- Task data -
-=-=-

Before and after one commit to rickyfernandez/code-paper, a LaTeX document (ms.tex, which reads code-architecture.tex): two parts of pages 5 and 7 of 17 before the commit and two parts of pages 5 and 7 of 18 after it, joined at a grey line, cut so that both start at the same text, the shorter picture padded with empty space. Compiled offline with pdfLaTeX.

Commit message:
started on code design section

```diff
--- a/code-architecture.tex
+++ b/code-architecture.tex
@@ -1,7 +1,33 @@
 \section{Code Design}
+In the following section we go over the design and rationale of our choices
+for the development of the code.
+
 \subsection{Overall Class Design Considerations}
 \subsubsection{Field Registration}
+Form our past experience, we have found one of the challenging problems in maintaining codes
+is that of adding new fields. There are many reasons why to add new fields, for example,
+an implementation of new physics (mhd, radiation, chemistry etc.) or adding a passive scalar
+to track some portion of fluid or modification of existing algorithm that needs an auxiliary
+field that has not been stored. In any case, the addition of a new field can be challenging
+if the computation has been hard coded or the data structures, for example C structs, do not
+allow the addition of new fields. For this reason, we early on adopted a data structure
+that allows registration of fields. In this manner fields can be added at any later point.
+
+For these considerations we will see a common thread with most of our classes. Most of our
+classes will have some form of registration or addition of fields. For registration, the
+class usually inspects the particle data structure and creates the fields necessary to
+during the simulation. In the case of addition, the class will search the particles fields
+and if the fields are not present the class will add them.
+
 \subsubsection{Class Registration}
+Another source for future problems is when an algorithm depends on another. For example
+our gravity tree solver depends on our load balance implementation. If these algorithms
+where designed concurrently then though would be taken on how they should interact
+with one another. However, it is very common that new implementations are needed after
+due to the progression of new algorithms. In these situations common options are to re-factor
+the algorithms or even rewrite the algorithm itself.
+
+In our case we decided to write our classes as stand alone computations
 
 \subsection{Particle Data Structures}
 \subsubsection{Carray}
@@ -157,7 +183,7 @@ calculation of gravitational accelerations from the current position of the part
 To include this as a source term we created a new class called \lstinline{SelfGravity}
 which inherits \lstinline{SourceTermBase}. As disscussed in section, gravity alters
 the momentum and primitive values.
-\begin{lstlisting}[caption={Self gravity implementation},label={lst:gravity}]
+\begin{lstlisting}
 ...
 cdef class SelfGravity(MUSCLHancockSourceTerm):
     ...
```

-=-=-

- Task -
Show the lines from the data above that contain the string "lstinline".

- Result for this exercise -
 To include this as a source term we created a new class called \lstinline{SelfGravity}
 which inherits \lstinline{SourceTermBase}. As disscussed in section, gravity alters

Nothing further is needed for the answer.